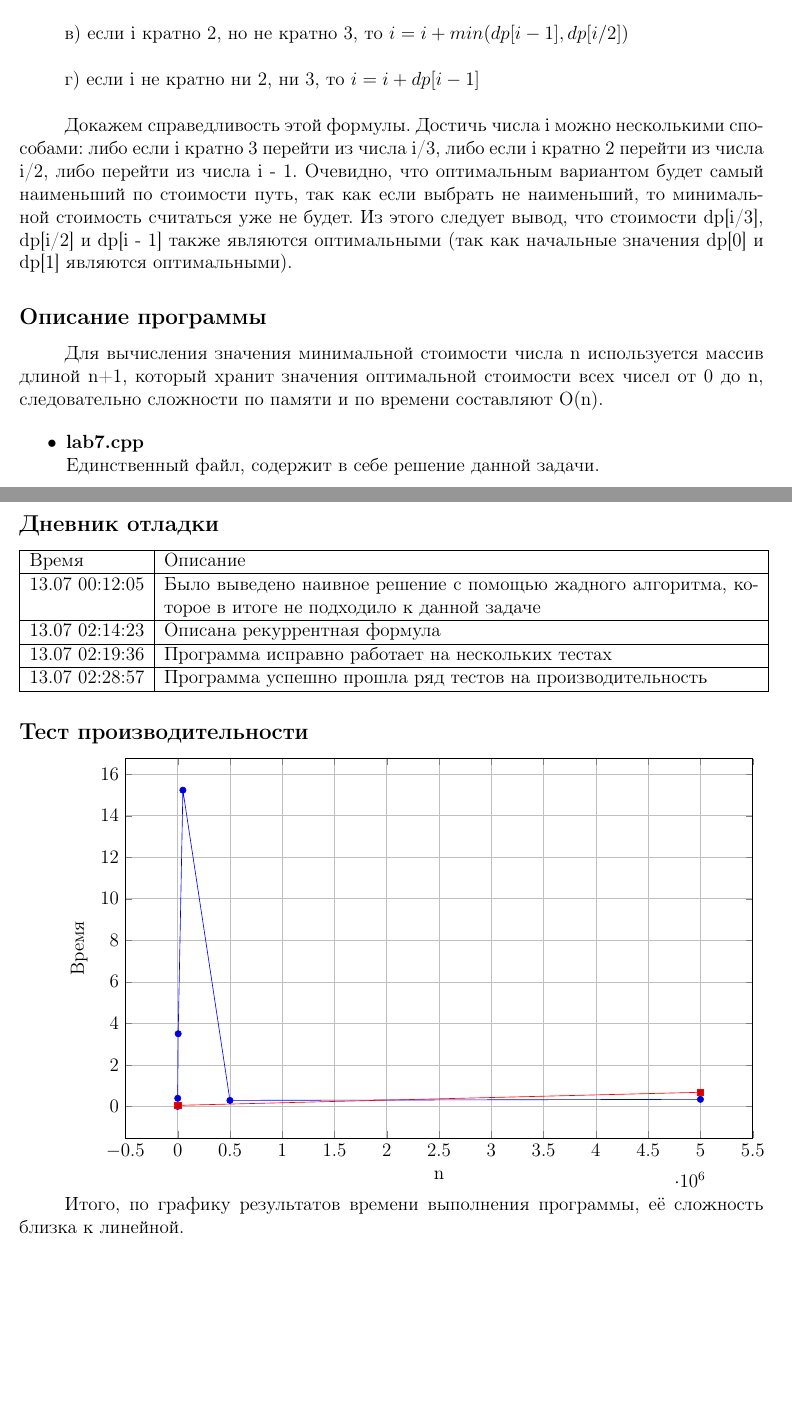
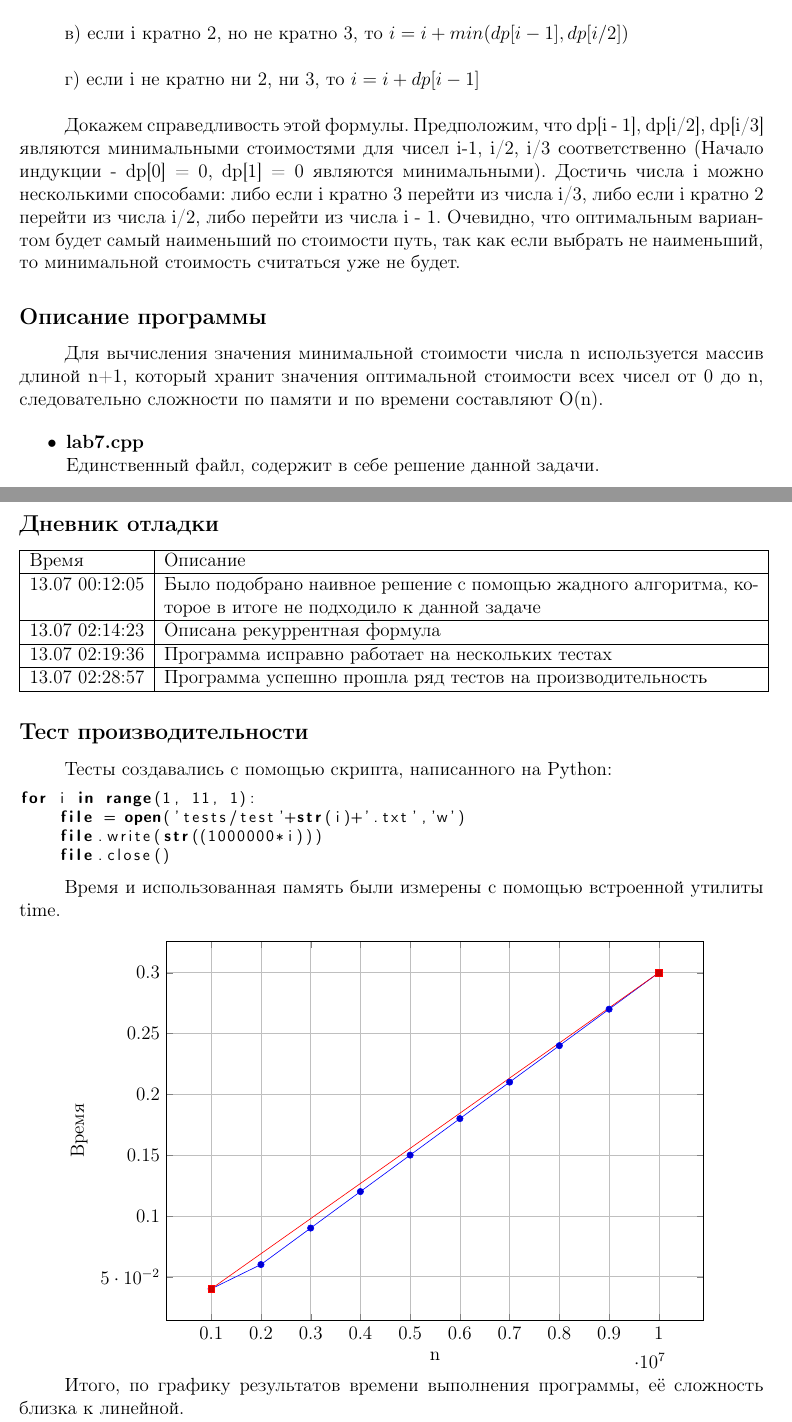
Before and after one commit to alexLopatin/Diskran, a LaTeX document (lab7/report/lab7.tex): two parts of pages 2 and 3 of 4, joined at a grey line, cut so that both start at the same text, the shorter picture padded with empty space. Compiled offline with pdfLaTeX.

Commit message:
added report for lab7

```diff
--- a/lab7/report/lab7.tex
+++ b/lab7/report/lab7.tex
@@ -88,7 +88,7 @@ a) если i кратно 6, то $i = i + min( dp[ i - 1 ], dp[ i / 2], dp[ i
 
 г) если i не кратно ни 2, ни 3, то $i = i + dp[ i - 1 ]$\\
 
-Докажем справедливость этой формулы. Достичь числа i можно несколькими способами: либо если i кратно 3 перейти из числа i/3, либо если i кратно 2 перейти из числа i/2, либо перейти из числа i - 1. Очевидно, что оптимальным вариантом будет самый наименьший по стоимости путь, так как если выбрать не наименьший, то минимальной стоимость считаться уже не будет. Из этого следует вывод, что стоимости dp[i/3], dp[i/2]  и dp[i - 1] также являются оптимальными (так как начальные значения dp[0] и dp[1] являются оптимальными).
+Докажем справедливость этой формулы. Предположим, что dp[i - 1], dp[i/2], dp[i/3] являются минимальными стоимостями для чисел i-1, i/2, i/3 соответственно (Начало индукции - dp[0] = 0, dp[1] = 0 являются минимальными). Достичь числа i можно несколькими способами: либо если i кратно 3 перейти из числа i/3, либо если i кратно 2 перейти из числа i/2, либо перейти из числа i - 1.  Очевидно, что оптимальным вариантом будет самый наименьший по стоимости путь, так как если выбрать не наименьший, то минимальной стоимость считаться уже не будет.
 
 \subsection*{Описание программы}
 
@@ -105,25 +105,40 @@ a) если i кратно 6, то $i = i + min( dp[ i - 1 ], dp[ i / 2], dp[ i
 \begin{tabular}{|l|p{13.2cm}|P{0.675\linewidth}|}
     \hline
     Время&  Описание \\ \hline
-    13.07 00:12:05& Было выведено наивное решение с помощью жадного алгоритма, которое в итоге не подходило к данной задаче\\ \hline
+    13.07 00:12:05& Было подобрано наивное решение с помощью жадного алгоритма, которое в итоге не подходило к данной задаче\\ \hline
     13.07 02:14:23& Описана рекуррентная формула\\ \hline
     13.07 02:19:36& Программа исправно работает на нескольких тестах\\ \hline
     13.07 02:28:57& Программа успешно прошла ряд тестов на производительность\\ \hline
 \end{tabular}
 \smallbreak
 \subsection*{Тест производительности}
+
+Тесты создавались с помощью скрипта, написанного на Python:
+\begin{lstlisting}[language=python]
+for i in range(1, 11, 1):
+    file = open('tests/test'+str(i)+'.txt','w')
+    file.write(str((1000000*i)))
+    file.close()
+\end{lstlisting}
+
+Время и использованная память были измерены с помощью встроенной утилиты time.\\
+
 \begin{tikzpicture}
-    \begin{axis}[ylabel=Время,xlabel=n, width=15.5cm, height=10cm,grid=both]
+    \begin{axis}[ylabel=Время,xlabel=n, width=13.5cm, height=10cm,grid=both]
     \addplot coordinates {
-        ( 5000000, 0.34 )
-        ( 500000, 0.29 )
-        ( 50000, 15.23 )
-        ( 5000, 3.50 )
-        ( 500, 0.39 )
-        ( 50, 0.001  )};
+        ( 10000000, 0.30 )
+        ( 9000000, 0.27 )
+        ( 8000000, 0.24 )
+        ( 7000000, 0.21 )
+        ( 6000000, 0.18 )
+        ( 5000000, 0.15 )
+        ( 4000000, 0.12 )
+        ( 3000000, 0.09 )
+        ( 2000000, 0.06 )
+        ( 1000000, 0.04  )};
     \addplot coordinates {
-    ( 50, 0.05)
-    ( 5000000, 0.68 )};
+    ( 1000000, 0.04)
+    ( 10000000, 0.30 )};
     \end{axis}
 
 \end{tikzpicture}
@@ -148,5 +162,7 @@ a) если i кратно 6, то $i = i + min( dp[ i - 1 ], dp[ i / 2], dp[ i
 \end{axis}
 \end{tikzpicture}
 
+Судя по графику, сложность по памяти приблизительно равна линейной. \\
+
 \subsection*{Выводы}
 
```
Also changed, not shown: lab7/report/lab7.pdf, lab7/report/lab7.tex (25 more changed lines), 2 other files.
◆ ◆ ◆ ◆
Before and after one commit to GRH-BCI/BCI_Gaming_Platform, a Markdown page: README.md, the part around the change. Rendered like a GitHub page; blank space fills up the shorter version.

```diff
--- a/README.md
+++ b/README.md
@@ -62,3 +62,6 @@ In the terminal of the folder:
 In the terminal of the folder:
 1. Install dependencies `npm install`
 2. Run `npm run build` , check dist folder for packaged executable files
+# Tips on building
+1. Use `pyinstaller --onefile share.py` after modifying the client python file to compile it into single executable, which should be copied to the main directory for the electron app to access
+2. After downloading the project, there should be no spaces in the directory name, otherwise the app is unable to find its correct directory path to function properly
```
◆ ◆ ◆ ◆
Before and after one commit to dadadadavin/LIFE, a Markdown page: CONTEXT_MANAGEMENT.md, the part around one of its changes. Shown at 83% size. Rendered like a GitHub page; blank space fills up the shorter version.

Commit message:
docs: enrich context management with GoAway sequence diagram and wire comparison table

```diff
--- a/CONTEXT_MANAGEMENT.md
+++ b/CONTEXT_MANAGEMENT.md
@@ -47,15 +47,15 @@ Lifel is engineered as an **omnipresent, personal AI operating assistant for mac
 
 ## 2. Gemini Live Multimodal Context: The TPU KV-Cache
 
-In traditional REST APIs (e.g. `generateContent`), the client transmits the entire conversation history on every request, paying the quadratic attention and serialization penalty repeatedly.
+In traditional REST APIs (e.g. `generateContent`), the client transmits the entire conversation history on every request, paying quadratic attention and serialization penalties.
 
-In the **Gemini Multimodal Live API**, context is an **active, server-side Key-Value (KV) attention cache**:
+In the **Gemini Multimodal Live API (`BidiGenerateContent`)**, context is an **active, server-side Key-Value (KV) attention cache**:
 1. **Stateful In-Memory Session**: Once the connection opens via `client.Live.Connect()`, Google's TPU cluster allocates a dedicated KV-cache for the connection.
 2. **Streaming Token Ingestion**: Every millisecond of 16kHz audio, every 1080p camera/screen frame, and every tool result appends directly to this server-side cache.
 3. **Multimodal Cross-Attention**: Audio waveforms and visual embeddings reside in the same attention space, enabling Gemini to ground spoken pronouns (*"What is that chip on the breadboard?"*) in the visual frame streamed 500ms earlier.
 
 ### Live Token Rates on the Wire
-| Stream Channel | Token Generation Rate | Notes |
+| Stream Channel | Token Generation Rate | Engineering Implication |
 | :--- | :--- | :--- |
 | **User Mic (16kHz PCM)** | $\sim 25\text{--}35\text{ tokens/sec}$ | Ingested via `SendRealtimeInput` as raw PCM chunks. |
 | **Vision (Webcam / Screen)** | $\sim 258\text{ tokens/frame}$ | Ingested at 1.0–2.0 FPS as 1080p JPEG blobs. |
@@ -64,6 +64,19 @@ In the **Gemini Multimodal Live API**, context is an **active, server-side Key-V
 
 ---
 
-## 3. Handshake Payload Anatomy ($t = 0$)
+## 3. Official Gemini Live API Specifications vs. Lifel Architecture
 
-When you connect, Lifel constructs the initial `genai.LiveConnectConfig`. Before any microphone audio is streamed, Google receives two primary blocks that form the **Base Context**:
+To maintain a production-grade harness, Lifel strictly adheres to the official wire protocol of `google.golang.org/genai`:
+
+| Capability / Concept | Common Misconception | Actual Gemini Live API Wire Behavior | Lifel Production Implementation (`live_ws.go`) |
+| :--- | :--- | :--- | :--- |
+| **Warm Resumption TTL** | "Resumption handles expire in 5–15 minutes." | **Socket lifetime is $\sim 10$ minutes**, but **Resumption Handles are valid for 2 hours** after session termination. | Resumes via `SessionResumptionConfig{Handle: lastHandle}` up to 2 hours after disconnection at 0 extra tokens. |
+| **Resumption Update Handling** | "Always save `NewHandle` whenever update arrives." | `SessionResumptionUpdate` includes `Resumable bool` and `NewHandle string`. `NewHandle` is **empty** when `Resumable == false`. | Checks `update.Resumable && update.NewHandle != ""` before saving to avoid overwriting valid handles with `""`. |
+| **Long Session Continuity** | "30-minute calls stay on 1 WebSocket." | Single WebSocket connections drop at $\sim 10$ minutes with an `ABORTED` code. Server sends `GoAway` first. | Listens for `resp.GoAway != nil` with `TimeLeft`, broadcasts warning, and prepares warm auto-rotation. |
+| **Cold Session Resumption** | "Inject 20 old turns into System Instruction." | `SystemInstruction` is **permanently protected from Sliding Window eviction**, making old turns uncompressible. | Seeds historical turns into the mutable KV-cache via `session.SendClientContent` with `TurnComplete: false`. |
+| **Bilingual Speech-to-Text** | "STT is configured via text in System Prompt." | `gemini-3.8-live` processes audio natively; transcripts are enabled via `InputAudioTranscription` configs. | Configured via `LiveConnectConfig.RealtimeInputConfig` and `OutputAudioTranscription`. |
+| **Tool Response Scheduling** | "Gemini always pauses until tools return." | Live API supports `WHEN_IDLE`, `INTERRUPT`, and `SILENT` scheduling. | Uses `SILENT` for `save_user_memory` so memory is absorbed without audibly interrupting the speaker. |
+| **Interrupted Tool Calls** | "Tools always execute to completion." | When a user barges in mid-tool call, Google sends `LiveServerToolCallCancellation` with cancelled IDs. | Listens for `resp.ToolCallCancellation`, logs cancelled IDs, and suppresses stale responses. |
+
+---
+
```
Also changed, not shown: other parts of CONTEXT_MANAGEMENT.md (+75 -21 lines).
◆ ◆ ◆ ◆
* **TO DO**:
Reply with nothing except the number of lines in the listing above that include "xlabel".

* **WRITTEN SOLUTION**:
2